_WHAT YOU WILL DO:_
Each line of the records is to be returned verbatim, with the images omitted.

++++++

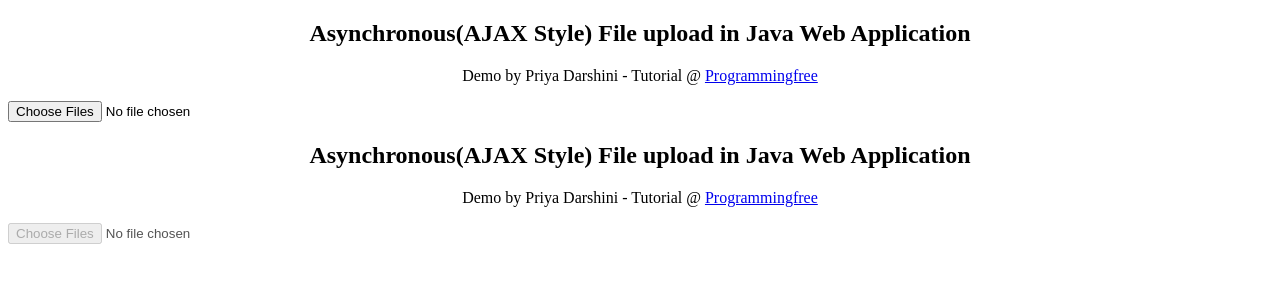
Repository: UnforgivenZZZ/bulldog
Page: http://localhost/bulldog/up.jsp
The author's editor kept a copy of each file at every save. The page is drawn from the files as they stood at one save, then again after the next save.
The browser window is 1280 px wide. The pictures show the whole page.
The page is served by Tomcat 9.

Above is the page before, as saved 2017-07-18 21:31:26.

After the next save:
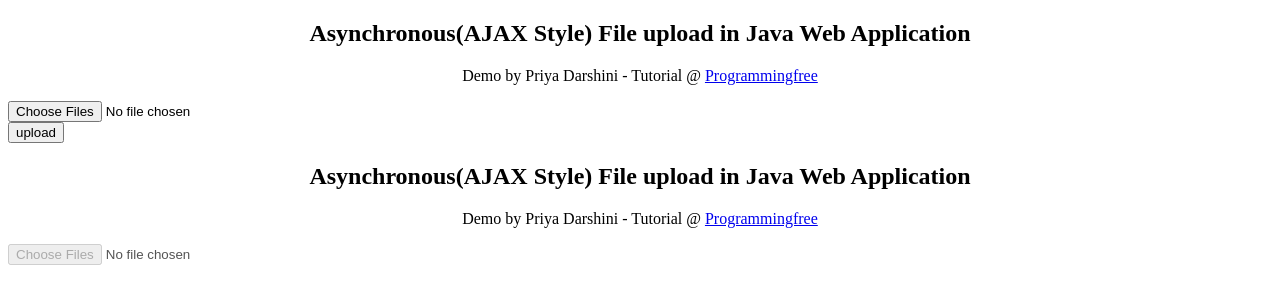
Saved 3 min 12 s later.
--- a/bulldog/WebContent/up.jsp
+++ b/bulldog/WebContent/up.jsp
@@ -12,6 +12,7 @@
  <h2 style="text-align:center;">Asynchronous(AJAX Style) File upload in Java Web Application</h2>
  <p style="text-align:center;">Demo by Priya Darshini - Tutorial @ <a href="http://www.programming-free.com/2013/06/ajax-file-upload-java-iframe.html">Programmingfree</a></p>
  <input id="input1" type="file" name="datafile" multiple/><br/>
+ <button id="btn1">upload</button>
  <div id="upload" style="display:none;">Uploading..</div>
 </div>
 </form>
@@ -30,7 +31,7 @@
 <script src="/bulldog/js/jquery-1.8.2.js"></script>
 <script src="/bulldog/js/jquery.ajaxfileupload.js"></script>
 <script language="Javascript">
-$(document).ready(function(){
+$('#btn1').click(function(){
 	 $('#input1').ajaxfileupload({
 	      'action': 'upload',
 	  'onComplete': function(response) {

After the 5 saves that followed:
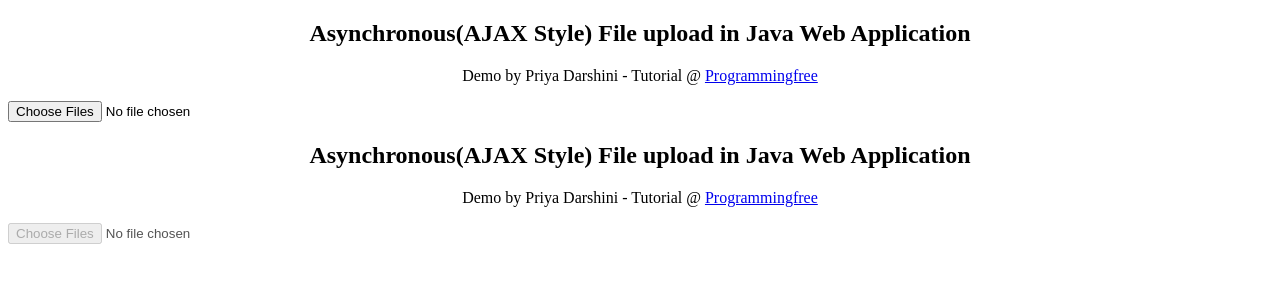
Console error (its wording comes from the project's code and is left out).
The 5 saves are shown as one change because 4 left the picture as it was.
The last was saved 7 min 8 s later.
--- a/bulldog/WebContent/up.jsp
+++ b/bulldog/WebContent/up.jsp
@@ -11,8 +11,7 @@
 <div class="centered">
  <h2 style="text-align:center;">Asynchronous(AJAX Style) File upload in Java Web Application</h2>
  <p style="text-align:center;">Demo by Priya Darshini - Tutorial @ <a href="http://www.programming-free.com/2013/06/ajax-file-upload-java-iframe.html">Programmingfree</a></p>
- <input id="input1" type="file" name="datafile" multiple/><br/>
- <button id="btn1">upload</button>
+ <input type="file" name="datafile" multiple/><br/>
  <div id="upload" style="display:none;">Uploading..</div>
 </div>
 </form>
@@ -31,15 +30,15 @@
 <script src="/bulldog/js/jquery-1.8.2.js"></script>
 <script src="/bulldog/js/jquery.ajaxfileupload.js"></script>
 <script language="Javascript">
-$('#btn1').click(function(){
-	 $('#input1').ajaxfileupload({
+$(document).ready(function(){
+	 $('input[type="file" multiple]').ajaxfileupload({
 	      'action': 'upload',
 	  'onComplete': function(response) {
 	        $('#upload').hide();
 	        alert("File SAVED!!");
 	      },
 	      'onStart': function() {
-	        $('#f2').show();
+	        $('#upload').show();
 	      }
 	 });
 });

++++++

_EXERCISE RESULT:_
Repository: UnforgivenZZZ/bulldog
Page: http://localhost/bulldog/up.jsp
The author's editor kept a copy of each file at every save. The page is drawn from the files as they stood at one save, then again after the next save.
The browser window is 1280 px wide. The pictures show the whole page.
The page is served by Tomcat 9.

Above is the page before, as saved 2017-07-18 21:31:26.

After the next save:
Saved 3 min 12 s later.
--- a/bulldog/WebContent/up.jsp
+++ b/bulldog/WebContent/up.jsp
@@ -12,6 +12,7 @@
  <h2 style="text-align:center;">Asynchronous(AJAX Style) File upload in Java Web Application</h2>
  <p style="text-align:center;">Demo by Priya Darshini - Tutorial @ <a href="http://www.programming-free.com/2013/06/ajax-file-upload-java-iframe.html">Programmingfree</a></p>
  <input id="input1" type="file" name="datafile" multiple/><br/>
+ <button id="btn1">upload</button>
  <div id="upload" style="display:none;">Uploading..</div>
 </div>
 </form>
@@ -30,7 +31,7 @@
 <script src="/bulldog/js/jquery-1.8.2.js"></script>
 <script src="/bulldog/js/jquery.ajaxfileupload.js"></script>
 <script language="Javascript">
-$(document).ready(function(){
+$('#btn1').click(function(){
 	 $('#input1').ajaxfileupload({
 	      'action': 'upload',
 	  'onComplete': function(response) {

After the 5 saves that followed:
Console error (its wording comes from the project's code and is left out).
The 5 saves are shown as one change because 4 left the picture as it was.
The last was saved 7 min 8 s later.
--- a/bulldog/WebContent/up.jsp
+++ b/bulldog/WebContent/up.jsp
@@ -11,8 +11,7 @@
 <div class="centered">
  <h2 style="text-align:center;">Asynchronous(AJAX Style) File upload in Java Web Application</h2>
  <p style="text-align:center;">Demo by Priya Darshini - Tutorial @ <a href="http://www.programming-free.com/2013/06/ajax-file-upload-java-iframe.html">Programmingfree</a></p>
- <input id="input1" type="file" name="datafile" multiple/><br/>
- <button id="btn1">upload</button>
+ <input type="file" name="datafile" multiple/><br/>
  <div id="upload" style="display:none;">Uploading..</div>
 </div>
 </form>
@@ -31,15 +30,15 @@
 <script src="/bulldog/js/jquery-1.8.2.js"></script>
 <script src="/bulldog/js/jquery.ajaxfileupload.js"></script>
 <script language="Javascript">
-$('#btn1').click(function(){
-	 $('#input1').ajaxfileupload({
+$(document).ready(function(){
+	 $('input[type="file" multiple]').ajaxfileupload({
 	      'action': 'upload',
 	  'onComplete': function(response) {
 	        $('#upload').hide();
 	        alert("File SAVED!!");
 	      },
 	      'onStart': function() {
-	        $('#f2').show();
+	        $('#upload').show();
 	      }
 	 });
 });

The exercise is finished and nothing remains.